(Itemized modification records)
__________

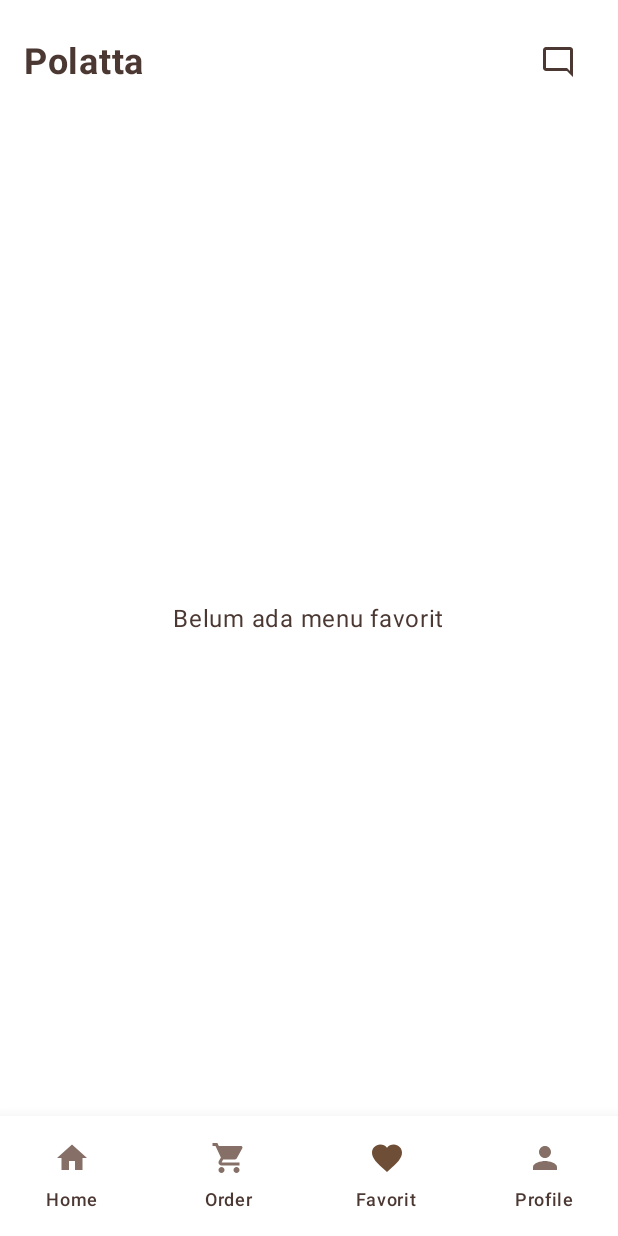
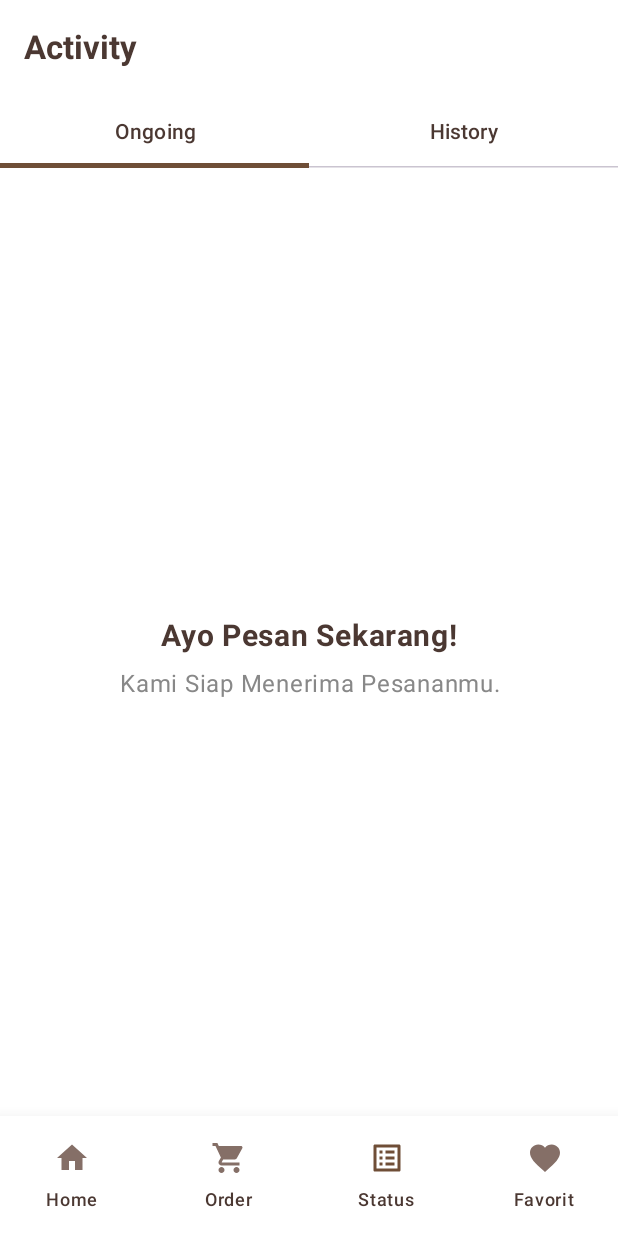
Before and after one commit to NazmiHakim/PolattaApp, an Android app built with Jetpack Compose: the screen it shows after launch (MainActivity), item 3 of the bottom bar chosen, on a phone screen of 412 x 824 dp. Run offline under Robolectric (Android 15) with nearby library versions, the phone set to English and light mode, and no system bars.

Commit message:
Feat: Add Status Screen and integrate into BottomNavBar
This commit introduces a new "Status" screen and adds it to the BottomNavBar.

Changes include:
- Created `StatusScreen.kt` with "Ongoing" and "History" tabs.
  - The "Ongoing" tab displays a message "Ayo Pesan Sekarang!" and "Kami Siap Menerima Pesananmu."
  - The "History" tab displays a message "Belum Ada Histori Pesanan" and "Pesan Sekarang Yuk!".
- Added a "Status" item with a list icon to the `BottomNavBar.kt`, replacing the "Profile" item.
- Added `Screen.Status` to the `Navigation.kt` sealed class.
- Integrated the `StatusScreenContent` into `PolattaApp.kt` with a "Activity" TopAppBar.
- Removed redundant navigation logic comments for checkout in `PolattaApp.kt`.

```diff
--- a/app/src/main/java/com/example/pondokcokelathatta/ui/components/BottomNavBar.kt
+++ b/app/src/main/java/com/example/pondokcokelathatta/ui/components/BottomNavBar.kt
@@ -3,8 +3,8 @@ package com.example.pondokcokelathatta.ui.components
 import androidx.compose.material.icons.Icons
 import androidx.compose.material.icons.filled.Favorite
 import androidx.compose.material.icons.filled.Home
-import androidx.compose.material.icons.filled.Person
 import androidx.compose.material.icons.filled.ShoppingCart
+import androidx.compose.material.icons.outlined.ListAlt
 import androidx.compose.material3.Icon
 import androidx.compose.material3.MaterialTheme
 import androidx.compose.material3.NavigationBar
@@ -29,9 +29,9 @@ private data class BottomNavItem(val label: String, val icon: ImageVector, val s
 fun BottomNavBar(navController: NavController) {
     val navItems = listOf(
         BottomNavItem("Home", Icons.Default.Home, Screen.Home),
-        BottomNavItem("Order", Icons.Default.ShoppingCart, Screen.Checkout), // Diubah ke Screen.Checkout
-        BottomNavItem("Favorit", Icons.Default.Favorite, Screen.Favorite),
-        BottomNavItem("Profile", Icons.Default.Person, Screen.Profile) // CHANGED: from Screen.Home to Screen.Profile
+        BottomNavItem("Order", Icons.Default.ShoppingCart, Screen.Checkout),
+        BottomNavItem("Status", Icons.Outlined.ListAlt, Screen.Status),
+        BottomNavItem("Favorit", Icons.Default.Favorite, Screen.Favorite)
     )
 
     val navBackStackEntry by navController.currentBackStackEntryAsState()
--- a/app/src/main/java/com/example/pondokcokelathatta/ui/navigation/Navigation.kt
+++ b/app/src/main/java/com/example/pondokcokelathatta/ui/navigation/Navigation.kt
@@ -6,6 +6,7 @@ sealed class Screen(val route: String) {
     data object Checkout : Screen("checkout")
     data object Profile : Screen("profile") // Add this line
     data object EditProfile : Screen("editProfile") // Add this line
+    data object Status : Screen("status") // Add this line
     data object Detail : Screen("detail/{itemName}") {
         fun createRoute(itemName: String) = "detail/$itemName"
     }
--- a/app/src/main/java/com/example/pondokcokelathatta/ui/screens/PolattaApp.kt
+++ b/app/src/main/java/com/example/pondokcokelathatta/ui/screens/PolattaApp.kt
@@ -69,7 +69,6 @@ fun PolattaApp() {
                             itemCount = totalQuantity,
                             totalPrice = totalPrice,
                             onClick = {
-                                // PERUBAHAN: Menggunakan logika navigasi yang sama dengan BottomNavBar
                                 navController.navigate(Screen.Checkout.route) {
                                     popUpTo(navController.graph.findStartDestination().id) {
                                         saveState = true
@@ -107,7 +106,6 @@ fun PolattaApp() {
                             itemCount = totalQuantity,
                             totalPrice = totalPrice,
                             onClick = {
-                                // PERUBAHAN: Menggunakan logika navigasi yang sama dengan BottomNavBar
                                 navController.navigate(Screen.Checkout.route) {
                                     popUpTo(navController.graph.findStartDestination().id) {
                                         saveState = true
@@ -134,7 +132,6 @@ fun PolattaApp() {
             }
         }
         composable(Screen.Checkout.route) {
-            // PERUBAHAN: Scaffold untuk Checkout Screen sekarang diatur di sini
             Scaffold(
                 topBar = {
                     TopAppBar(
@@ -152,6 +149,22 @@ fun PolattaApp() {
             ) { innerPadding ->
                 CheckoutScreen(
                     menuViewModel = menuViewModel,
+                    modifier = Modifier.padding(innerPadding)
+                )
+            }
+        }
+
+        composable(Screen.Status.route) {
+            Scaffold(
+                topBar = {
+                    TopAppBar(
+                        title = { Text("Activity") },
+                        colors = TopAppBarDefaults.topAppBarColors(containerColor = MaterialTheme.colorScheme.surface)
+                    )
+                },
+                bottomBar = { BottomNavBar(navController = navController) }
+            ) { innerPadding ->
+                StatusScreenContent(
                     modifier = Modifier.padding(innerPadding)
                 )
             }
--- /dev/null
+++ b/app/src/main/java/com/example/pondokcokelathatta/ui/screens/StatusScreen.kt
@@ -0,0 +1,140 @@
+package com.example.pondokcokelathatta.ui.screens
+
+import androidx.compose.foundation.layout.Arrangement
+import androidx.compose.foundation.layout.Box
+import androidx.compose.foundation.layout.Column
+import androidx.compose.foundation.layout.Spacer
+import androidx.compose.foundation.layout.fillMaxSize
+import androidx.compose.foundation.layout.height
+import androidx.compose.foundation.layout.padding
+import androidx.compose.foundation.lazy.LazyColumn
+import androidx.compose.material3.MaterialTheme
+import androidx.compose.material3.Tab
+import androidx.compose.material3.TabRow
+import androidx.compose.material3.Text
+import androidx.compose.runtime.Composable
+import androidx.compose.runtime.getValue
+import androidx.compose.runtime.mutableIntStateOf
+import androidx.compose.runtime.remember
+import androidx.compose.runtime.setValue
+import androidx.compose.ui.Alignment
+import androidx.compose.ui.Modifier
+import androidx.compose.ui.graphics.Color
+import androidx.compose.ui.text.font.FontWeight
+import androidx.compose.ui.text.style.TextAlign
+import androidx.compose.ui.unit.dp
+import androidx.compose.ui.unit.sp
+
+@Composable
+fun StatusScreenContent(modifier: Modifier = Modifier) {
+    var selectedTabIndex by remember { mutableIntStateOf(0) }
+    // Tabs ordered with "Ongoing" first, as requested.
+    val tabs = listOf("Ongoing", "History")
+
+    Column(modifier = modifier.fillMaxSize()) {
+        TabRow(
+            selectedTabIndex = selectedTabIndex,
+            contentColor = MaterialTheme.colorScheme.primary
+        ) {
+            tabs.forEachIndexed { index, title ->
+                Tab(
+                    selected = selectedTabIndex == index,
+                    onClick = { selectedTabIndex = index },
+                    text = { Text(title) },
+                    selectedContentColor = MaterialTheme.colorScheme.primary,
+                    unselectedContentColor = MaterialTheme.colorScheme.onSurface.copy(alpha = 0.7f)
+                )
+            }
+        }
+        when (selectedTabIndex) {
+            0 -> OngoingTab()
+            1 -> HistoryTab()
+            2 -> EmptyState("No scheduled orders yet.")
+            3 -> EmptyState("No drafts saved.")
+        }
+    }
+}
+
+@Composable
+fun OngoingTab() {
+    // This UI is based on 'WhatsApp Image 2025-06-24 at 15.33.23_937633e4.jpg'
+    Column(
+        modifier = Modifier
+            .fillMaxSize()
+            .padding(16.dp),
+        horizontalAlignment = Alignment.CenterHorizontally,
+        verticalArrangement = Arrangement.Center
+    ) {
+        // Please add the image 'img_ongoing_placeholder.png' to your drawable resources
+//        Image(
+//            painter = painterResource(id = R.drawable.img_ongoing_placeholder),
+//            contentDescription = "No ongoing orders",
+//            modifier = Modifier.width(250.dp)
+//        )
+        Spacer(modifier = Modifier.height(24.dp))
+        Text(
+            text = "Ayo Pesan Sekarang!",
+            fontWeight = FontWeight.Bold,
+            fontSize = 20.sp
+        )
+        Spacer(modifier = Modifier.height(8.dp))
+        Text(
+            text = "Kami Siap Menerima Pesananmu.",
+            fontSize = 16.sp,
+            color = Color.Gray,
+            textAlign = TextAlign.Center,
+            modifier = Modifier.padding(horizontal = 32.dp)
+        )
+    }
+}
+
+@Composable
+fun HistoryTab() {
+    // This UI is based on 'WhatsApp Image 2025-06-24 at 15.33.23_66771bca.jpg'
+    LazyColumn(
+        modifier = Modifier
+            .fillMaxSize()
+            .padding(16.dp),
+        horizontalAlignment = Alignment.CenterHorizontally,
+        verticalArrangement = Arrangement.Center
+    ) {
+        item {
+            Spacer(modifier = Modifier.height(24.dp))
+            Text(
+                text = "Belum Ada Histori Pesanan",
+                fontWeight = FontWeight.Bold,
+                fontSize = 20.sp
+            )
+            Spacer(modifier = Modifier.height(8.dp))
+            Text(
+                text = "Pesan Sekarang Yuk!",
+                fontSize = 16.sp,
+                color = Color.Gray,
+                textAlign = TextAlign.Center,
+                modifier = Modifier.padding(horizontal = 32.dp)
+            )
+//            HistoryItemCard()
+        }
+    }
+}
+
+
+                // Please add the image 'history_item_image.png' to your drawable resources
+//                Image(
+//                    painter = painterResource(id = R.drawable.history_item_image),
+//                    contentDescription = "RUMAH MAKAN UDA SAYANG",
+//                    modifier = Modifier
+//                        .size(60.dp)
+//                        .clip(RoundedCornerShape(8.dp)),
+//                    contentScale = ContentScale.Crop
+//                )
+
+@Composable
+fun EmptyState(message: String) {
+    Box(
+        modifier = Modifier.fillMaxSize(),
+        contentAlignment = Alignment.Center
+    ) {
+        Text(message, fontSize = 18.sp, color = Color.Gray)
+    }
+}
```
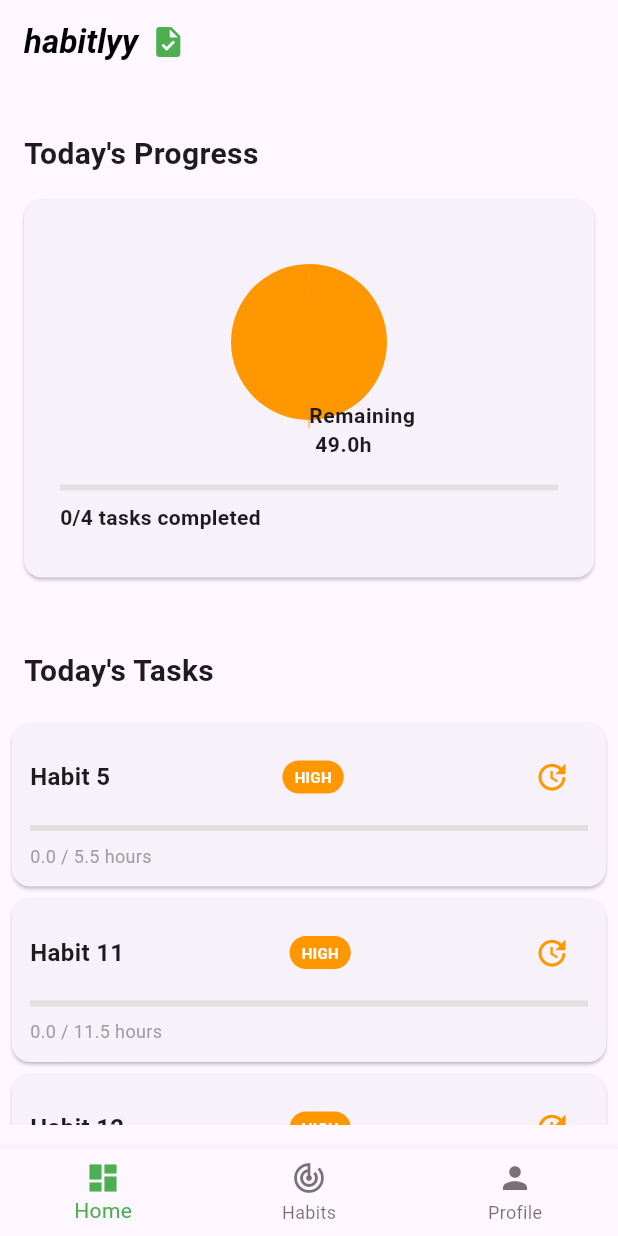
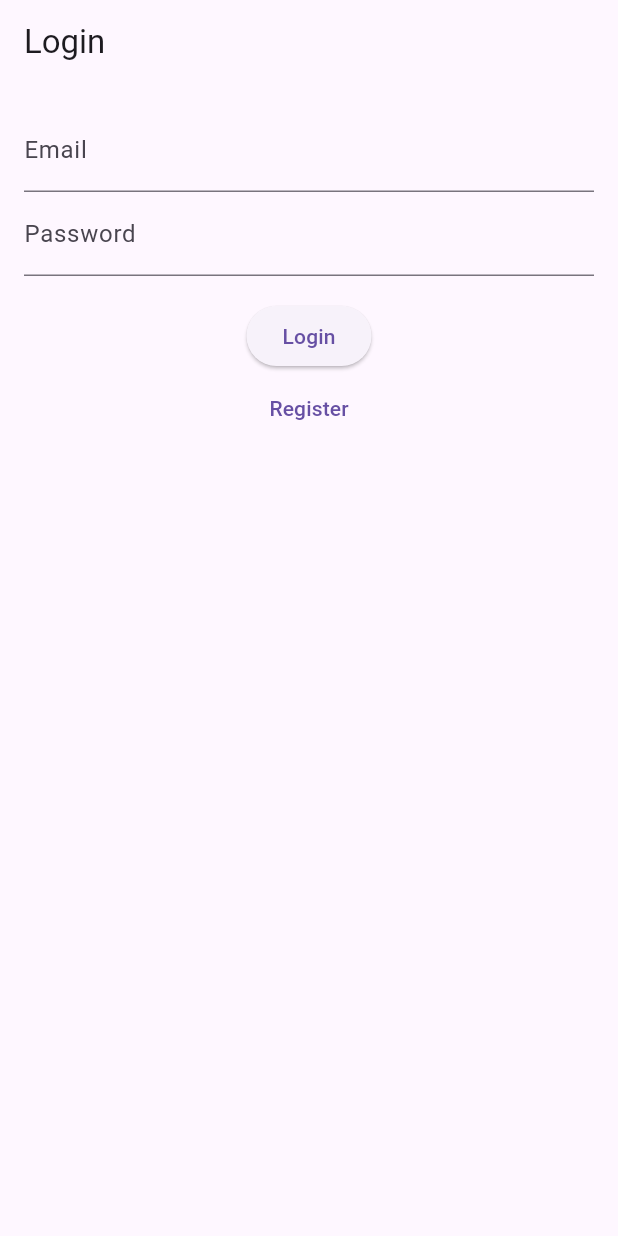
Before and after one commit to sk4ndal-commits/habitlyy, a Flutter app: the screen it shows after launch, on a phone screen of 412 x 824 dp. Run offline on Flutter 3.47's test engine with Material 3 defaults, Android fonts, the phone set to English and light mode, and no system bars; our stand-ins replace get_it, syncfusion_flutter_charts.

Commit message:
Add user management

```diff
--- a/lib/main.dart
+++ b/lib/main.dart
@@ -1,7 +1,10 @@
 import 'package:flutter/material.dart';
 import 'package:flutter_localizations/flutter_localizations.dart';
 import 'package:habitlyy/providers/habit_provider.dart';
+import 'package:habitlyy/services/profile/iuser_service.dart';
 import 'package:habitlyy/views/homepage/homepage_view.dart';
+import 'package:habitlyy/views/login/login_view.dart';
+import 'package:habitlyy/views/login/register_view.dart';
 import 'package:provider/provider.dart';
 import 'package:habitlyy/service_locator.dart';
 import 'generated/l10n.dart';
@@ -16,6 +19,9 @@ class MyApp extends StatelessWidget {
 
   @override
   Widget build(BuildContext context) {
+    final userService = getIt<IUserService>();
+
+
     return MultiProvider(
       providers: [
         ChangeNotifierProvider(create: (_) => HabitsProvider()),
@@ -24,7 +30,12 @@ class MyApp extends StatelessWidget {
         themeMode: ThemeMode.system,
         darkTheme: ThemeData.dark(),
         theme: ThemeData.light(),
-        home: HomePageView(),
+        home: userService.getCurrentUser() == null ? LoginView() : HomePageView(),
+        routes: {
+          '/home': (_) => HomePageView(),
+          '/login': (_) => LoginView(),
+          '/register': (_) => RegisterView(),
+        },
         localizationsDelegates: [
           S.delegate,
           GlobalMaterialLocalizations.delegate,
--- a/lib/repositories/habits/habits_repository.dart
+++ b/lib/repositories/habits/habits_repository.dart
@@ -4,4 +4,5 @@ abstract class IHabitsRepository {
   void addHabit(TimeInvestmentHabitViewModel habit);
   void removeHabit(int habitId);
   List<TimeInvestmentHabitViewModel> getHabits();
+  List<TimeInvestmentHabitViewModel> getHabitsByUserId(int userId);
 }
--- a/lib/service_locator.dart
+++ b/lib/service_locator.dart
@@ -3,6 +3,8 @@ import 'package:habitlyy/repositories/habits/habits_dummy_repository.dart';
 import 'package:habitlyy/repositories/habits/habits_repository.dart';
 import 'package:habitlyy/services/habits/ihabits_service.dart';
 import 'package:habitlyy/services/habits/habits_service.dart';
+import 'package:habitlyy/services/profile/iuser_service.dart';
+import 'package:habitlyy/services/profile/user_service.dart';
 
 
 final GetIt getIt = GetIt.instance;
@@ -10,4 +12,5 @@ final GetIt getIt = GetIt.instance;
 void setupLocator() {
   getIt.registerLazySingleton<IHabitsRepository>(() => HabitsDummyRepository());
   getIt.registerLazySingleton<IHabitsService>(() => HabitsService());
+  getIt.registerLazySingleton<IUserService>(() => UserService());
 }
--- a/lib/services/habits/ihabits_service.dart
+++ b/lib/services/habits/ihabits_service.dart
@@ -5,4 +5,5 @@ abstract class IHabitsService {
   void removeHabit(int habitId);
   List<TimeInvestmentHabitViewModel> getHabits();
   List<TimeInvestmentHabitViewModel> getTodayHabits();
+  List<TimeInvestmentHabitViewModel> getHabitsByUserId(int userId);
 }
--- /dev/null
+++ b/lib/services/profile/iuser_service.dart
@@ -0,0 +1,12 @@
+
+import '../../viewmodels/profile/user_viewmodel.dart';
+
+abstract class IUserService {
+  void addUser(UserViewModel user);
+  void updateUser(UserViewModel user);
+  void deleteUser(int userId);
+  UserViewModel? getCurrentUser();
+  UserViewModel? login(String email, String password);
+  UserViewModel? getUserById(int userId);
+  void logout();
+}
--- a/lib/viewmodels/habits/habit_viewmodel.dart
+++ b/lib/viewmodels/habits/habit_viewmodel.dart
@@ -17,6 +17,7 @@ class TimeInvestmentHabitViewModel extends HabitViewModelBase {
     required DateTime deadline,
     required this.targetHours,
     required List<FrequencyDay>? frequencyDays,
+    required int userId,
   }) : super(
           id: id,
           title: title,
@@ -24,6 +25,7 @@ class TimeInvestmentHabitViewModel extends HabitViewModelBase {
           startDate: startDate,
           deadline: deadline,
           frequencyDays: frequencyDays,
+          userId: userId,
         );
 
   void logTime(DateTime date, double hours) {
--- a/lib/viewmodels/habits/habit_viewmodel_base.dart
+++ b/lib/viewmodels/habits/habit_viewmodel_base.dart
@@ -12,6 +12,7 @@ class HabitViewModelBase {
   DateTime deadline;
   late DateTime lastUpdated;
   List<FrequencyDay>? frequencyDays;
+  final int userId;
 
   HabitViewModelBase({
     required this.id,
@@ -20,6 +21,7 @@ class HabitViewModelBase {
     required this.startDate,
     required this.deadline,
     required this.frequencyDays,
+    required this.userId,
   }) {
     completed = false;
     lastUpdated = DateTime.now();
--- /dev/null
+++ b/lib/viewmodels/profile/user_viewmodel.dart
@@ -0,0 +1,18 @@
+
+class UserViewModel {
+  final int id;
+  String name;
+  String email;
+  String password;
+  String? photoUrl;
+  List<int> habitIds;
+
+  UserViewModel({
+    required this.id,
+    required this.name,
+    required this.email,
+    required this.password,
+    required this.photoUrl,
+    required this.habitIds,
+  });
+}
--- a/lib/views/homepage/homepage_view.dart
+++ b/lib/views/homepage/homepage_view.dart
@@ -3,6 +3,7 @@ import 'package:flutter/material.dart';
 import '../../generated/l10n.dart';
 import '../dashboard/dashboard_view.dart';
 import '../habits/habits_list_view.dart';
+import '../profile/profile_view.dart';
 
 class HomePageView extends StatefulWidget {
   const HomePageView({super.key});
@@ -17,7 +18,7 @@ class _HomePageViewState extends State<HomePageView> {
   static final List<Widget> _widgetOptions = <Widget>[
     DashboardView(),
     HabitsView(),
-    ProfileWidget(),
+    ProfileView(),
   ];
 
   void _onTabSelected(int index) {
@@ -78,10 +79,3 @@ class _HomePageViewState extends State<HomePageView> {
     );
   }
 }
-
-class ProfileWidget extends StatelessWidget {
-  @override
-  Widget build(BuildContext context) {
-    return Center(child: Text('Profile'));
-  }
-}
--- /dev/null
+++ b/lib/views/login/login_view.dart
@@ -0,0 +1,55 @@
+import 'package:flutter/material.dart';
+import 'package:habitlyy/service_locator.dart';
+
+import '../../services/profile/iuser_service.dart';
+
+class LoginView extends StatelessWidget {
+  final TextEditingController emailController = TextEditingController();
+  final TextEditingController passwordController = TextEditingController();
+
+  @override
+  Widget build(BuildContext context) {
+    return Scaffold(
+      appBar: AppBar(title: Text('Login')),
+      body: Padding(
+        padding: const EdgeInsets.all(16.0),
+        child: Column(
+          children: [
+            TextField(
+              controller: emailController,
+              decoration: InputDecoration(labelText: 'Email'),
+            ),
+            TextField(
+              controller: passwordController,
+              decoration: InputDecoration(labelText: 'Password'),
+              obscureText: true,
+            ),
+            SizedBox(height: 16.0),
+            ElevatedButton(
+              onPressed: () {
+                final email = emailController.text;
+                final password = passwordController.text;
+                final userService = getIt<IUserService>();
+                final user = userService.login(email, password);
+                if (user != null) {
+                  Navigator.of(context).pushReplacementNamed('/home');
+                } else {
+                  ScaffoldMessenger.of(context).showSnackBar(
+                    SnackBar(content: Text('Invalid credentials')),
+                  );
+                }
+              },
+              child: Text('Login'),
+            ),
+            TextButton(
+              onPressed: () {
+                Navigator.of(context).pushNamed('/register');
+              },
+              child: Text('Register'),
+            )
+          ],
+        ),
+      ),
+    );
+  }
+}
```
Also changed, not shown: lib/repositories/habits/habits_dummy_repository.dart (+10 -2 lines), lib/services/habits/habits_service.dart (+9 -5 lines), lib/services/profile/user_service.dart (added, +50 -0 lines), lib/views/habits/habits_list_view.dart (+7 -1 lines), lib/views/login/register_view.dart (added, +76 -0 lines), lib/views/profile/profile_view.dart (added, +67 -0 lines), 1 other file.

__________

Whenever a line in the data holds "emailController", copy that line.

**THE ANSWER**
+  final TextEditingController emailController = TextEditingController();
+              controller: emailController,
+                final email = emailController.text;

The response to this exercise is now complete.